Why that is and if that's something to be concerned about are separate questions which I think are out of scope here, but it certainly doesn't necessarily imply that you need to conform to have an enjoyable work experience.

Thanks for the link. I don't however see any evidence to support the initial assumption that it's "perfect" for those races.


I did not. A single persons observations are not indicative of even a general 'reality', nor a convincing data set.

While I didn't love your tone throughout, I downvoted for the "META" comment.

I'm glad that you spoke your mind however unpopular even though I disagree with some of your findings/conclusions but it's really brave of you to stand up to the downvote goons on HN that all they care about is social engineering, suppressing free speech and stifling constructive debate.

I awake. It is dark.

Therefore when I awake it is always dark.

Problem. Mismatch.

Turns out that if I awake between the local hours of 5am and 7pm then it is light. Otherwise it is dark. Problem. Mismatch. Turns out, it depends on the "time zone". Also turns out, depends on whether I'm sleeping inside or outside. In a hotel room or tent. Whether in a tent or in a building room with blinds. Etc. Etc. Each devil-in-the-details helps refine the case even further. But the "bet" to make is always the most "correct" bet to make, based only on the evidence observed to date, at hand. Thus Bayes.

Thus the Turing award.

It's just as perfect and reliable as that. And just as imperfect or vulnerable as that.

Bayes is perfect but also painfully bloodily sharp-edged. Best description I have.

I'm in the middle of designing and building a system which uses Bayesian models.

One thing that struck me early is that while Bayes itself is rock solid, like arithmetic, when you go to apply it the results live or die on the quality of the models, and the relevance/realism of the evidence used to train them. GIGO.

But once you do have a good, relevant, signal-producing model, then, using it is a bit like doing a multi-dimensional lookup, or function call. Conceptually easy to understand, and, in many cases (depending, of course, on the details) cache-friendly.

"all models are wrong, but some are useful" - Box.

I think the Bayesian approach is a good place to start, and provides a coherent way to think about things.

Pragmatically, one might end up needing to introduce a few approximations into the model, to make it computationally tractable, for example, but it is good to be able to view this in the context of what the gold-plated theoretical modelling approach would be.

Instead of doing something ad-hoc that appears to work, say.

You can also augment the state to take this into account.

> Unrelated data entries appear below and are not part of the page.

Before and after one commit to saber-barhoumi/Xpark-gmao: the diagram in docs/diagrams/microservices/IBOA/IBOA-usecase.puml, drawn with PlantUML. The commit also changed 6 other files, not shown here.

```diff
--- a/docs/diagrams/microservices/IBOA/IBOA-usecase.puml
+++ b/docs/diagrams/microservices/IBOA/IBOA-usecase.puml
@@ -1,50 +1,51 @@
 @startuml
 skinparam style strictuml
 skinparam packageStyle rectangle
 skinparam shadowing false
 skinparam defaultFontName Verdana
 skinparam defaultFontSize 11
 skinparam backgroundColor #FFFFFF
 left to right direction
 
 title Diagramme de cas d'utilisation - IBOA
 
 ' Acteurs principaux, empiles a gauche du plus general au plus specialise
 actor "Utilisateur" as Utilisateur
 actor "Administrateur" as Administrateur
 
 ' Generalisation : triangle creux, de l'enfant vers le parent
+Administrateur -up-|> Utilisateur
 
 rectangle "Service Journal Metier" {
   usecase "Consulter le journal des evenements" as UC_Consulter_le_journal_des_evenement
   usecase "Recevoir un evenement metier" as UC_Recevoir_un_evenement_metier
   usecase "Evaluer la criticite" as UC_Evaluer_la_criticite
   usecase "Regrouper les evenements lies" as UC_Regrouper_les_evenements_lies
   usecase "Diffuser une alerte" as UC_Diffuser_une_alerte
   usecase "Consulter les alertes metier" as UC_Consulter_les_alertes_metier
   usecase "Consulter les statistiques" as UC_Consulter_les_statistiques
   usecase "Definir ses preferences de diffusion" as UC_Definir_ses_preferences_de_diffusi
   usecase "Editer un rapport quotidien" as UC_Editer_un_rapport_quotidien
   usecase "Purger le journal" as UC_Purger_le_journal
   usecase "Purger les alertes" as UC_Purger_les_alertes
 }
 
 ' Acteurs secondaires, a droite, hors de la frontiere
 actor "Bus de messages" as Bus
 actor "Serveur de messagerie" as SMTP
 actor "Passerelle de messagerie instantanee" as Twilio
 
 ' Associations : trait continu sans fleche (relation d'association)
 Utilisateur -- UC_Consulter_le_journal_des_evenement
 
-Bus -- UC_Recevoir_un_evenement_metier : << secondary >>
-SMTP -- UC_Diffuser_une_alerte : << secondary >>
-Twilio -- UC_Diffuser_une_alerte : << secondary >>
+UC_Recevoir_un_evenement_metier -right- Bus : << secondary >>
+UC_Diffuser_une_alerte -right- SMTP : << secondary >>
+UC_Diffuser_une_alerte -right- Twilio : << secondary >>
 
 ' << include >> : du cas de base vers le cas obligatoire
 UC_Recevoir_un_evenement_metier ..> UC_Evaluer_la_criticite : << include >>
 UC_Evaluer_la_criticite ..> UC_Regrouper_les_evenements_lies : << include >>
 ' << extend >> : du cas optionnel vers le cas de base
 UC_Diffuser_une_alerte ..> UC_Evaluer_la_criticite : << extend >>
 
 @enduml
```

I have a model that says my system does F with Q amount of uncertainty, and my measurements are Z with R uncertainty. But I have to give precise numbers for R, when it is just an imprecise model or SWAG. I can add to my state a parameter for how precise R is, and let the filter estimate it over time. Not always, and it is noisy, but it can be done.

There are other approaches - use a filter bank, each with a different set of assumptions. Run 'em all, and either pick one or blend them, depending on your scenario. 'Depending' being the topic of many a PhD thesis, but again, very doable in practice for many problems.

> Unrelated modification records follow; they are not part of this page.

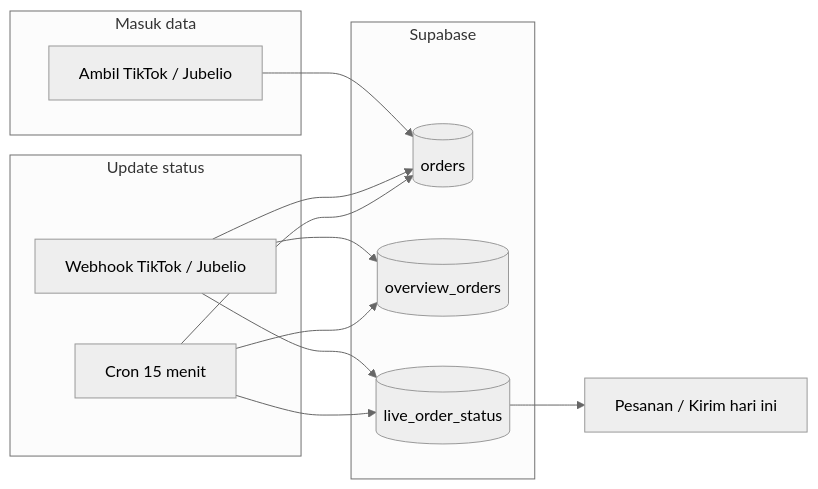
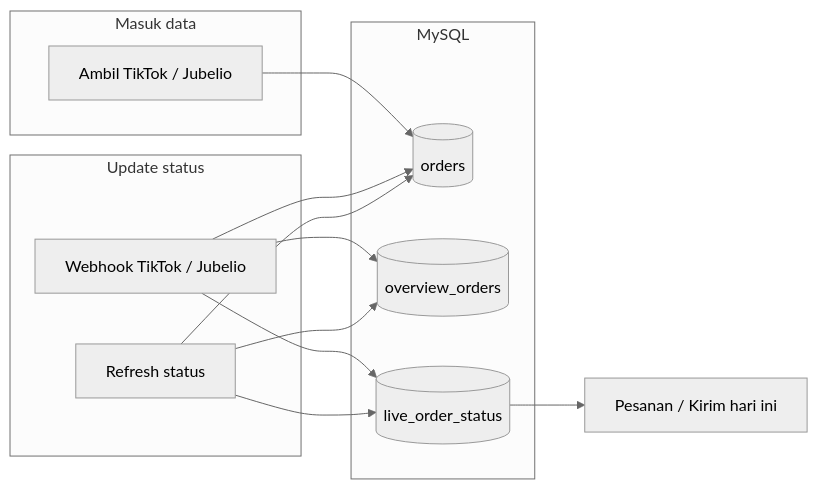
The second of 4 diagrams in README.md (itaeris/fulfillment-order), drawn with Mermaid (neutral theme) before and after one commit. The commit also changed other lines of this file and 1 other file, not shown here.

First line of the commit message:
refactor: update README and deployment workflow for MySQL integration

````diff
--- a/README.md
+++ b/README.md
@@ -49,26 +51,26 @@
 ```mermaid
 flowchart LR
   subgraph masuk [Masuk data]
     Sync[Ambil TikTok / Jubelio]
   end
 
   subgraph live [Update status]
     WH[Webhook TikTok / Jubelio]
-    Cron[Cron 15 menit]
+    Refresh[Refresh status]
   end
 
-  subgraph simpan [Supabase]
+  subgraph simpan [MySQL]
     Orders[(orders)]
     Overview[(overview_orders)]
     Live[(live_order_status)]
   end
 
   Sync --> Orders
   WH --> Orders
   WH --> Overview
   WH --> Live
-  Cron --> Orders
-  Cron --> Overview
-  Cron --> Live
+  Refresh --> Orders
+  Refresh --> Overview
+  Refresh --> Live
   Live --> UI[Pesanan / Kirim hari ini]
 ```
````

> There really is no excuse. I should get off my ass and make something.

please don't make a Bitcoin exchange/bank. or anything that will take enduser's private PII or money.

the mindset to "just go make something" is admirable in some cases. on others it's not. scratching your own itch and then monetizing it is admirable. picking up a knife and thinking therefore that one can be a neurosurgeon now, is not.

too many people do the latter. the former is fine. ;-)

Couldn't agree more. I've thought about this a lot, how the current mindset is creating a bunch of people who see the end state as "a unicorn" and nothing else is good enough. Anything else is "failure".

Me, I'd be happy if I could find a little niche to fill, and if it could pay me a very comfortable wage that allowed me to retire in 5 or so years. I'm 38 now - half a million a year for a couple of years, then sell whatever it is for another couple of million, that'll do me very nicely thank you very much.

Does that sound like a lifestyle business? Damn right. That's exactly what I want. (I'm in Australia, BTW - the whole Silicon Valley, work 23 hours a day, all that crap - no thanks. I value my life and my friends at way more than a billion dollars.)

Half a million a year in profits / wages is definitely a bit beyond lifestyle business. In wages it's possible top of field in something that really matters to a large enterprise. In profit, it's a whole lot of work in a very specific and high value area.

Yep, I saw it take about 15 years trying and succeeding to build a web hosting business before the owner / founder was getting near that for themself. Software can be faster, but that's still extremely lucky and/or lots of hard work.

>Does that sound like a lifestyle business?

No, it doesn't. It sounds like a 3 SD event.

A couple million in a couple of years sounds like a unicorn, actually.

two words: survivorship bias

I agree that complexity is far up there. But also risk. Also long term thinking. And net cost or net profit. The more years I have under my belt, I think more and more not only about complexity, but also risk, cost, profit. Code and hardware is just a means to an end. Not the end itself.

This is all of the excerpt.